══ Provided information ══

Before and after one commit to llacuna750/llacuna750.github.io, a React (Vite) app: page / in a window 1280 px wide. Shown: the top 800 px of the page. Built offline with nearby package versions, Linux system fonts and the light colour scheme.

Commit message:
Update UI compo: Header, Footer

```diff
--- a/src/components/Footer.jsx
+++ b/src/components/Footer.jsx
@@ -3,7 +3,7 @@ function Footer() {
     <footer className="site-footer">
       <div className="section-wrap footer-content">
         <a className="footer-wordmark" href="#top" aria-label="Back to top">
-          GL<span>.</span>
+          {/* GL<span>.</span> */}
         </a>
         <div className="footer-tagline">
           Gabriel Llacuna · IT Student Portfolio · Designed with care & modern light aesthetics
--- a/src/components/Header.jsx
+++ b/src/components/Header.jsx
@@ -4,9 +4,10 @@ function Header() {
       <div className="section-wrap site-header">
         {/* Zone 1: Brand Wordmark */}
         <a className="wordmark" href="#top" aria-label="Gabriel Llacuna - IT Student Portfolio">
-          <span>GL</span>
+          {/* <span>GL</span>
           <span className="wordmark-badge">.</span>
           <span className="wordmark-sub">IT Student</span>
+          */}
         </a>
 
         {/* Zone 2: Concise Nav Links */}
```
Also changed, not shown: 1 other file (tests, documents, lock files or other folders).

═══
══ Provided information ══

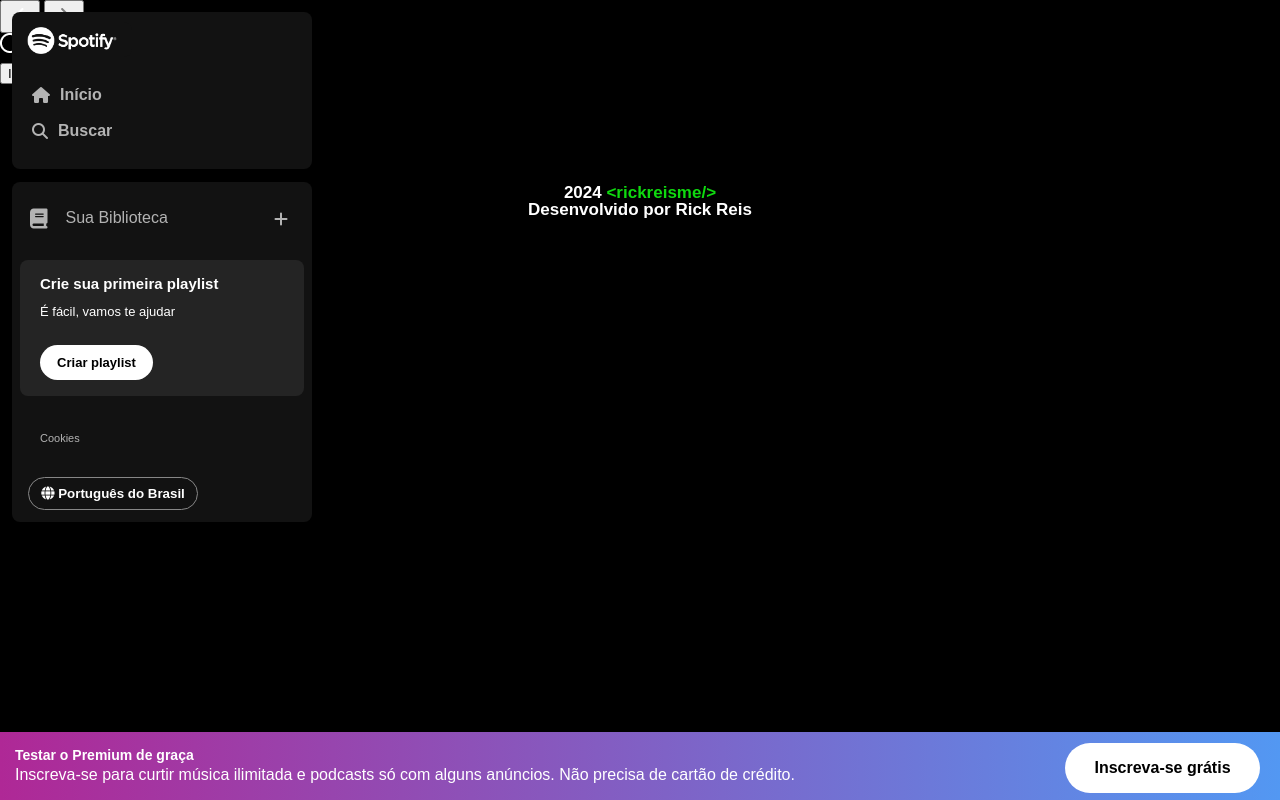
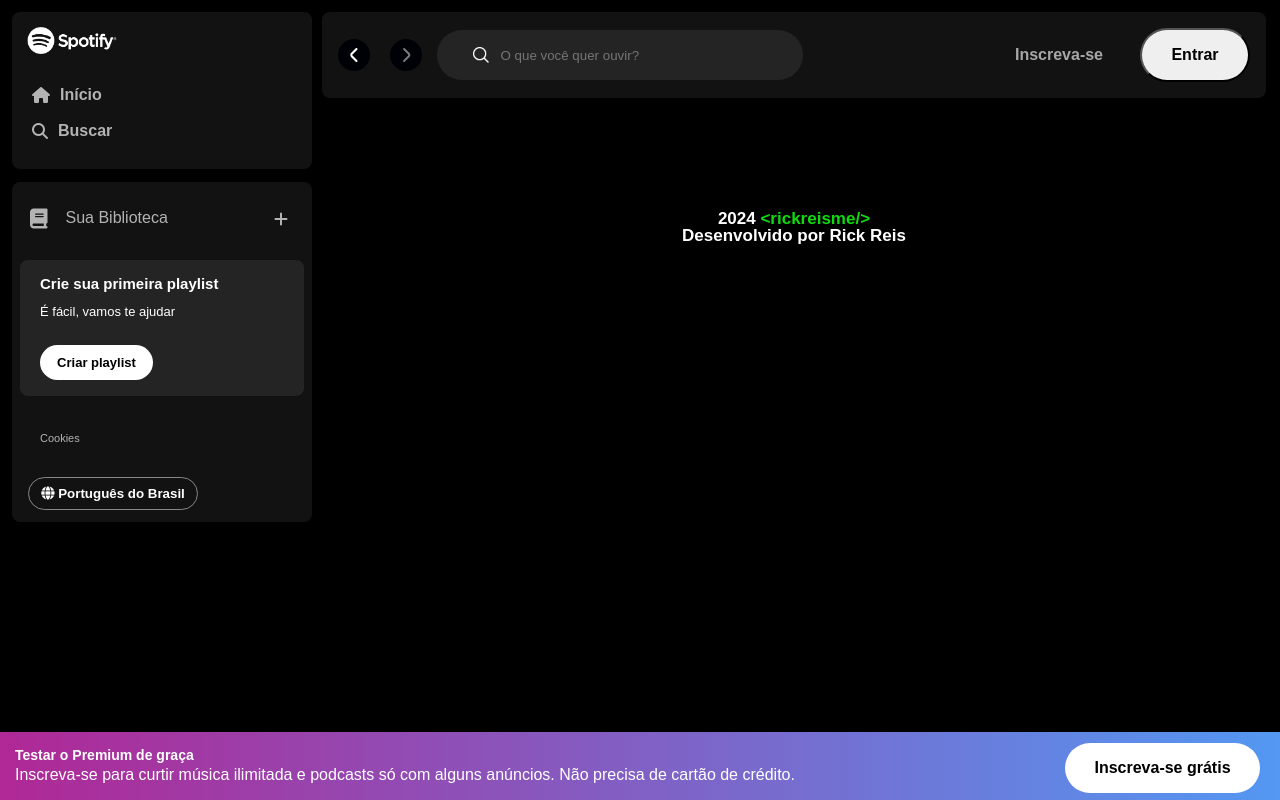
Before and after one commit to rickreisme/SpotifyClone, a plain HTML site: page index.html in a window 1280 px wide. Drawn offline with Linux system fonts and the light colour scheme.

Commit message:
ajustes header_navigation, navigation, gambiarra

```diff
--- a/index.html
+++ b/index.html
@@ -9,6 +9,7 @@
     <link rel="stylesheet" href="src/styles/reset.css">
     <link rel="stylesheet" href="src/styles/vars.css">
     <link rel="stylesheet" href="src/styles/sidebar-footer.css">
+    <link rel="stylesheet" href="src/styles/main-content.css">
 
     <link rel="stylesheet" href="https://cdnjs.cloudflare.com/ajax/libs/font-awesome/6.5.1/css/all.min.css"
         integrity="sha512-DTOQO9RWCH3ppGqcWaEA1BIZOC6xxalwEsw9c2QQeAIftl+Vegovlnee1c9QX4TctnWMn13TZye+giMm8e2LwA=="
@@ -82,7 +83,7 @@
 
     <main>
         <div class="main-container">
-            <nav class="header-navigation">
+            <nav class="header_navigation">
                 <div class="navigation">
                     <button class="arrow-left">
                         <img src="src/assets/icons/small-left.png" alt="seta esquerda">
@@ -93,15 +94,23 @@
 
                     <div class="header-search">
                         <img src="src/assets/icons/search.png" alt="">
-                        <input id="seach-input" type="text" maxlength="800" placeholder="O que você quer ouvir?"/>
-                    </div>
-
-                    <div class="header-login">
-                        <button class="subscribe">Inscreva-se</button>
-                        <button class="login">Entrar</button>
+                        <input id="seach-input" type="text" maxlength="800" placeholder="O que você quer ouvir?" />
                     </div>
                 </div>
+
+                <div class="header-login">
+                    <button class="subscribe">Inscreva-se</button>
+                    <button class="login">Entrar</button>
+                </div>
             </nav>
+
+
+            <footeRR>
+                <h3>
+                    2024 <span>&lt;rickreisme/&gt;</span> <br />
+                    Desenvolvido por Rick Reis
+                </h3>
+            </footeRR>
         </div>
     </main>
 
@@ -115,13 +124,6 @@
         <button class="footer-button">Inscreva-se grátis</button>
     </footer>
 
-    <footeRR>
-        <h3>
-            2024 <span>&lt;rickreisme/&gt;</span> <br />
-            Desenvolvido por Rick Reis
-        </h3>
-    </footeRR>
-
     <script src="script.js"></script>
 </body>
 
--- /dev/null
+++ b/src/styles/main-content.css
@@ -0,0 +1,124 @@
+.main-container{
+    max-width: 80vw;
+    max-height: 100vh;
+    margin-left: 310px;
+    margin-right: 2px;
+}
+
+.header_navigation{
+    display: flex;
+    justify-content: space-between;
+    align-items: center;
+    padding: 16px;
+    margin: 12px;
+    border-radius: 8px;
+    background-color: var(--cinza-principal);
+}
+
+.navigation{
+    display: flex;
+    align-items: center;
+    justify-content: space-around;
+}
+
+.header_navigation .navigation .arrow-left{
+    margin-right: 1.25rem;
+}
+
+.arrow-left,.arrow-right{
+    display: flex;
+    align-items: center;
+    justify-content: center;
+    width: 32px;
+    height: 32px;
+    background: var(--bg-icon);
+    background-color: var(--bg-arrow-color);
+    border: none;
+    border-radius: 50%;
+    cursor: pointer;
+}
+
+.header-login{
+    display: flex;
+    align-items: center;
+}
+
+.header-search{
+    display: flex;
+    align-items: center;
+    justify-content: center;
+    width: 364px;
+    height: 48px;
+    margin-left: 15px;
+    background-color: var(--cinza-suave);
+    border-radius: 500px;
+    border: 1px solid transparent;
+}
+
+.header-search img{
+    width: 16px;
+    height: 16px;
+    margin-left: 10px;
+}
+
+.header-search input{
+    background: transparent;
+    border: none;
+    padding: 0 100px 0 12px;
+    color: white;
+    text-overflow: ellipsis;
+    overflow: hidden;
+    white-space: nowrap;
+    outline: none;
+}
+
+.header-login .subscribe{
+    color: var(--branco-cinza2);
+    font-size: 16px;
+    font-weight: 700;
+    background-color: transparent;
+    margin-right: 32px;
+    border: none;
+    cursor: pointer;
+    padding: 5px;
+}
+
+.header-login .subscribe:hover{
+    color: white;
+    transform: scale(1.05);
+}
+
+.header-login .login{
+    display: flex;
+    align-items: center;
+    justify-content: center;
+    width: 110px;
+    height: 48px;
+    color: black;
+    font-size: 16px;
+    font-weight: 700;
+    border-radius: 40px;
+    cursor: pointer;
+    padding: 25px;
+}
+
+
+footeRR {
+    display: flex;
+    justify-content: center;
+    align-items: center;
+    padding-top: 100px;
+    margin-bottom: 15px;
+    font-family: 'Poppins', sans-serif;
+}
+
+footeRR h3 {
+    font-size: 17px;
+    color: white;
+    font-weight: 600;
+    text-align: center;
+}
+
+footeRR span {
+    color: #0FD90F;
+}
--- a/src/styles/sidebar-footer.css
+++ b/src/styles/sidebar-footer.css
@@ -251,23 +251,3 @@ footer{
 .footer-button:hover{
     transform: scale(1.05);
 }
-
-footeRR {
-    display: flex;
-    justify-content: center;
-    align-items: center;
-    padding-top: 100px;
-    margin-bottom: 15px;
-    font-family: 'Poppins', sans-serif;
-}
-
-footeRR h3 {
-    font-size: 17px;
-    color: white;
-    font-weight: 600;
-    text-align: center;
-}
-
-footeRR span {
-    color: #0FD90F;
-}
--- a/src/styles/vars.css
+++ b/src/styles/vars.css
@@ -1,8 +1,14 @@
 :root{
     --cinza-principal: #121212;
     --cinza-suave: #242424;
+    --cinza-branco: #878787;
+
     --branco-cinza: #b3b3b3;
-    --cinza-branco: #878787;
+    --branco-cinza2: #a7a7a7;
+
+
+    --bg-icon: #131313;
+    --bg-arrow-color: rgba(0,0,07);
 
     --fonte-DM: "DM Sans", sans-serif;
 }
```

═══
══ Provided information ══

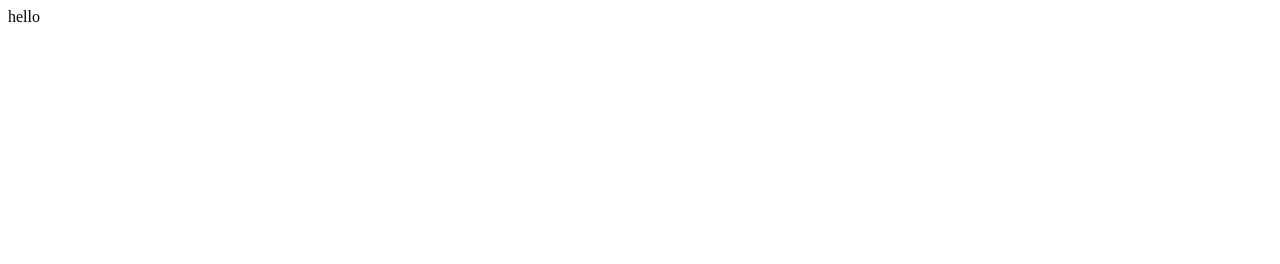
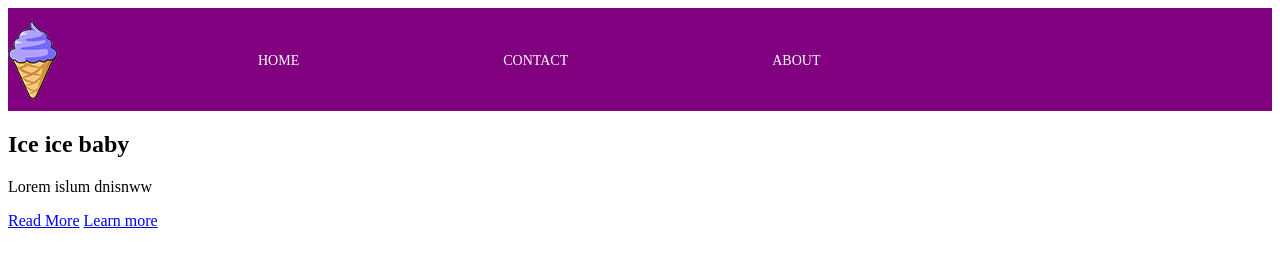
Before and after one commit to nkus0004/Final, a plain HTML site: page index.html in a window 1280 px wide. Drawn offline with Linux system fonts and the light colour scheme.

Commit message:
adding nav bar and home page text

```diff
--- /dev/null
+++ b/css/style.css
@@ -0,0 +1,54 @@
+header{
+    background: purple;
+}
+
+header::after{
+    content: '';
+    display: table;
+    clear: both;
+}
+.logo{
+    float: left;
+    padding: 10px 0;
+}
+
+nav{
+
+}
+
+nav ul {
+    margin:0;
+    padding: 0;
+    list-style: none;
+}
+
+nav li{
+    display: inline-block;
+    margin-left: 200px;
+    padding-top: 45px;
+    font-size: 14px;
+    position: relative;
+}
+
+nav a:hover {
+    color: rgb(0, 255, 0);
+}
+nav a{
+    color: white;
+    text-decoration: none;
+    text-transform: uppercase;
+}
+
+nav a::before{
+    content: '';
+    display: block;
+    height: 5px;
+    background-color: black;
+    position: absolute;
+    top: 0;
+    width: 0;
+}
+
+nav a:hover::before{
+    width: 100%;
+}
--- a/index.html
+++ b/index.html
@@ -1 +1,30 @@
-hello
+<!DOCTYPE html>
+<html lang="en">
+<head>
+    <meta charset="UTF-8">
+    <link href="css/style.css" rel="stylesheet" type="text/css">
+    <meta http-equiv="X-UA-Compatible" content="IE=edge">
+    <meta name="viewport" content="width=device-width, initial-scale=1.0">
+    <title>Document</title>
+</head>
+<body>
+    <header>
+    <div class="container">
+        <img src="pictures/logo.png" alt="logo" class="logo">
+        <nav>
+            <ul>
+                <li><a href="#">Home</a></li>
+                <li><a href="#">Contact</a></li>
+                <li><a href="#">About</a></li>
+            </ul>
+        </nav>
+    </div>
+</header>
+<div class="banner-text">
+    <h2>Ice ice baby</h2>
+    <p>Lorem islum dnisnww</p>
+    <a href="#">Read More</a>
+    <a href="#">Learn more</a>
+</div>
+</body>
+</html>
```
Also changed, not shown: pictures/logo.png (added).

═══

- [Problem to work on]
Would you copy each line of the records that contains "left"?

- [Response box]
                     <button class="arrow-left">
                         <img src="src/assets/icons/small-left.png" alt="seta esquerda">
+    margin-left: 310px;
+.header_navigation .navigation .arrow-left{
+.arrow-left,.arrow-right{
+    margin-left: 15px;
+    margin-left: 10px;
+    float: left;
+    margin-left: 200px;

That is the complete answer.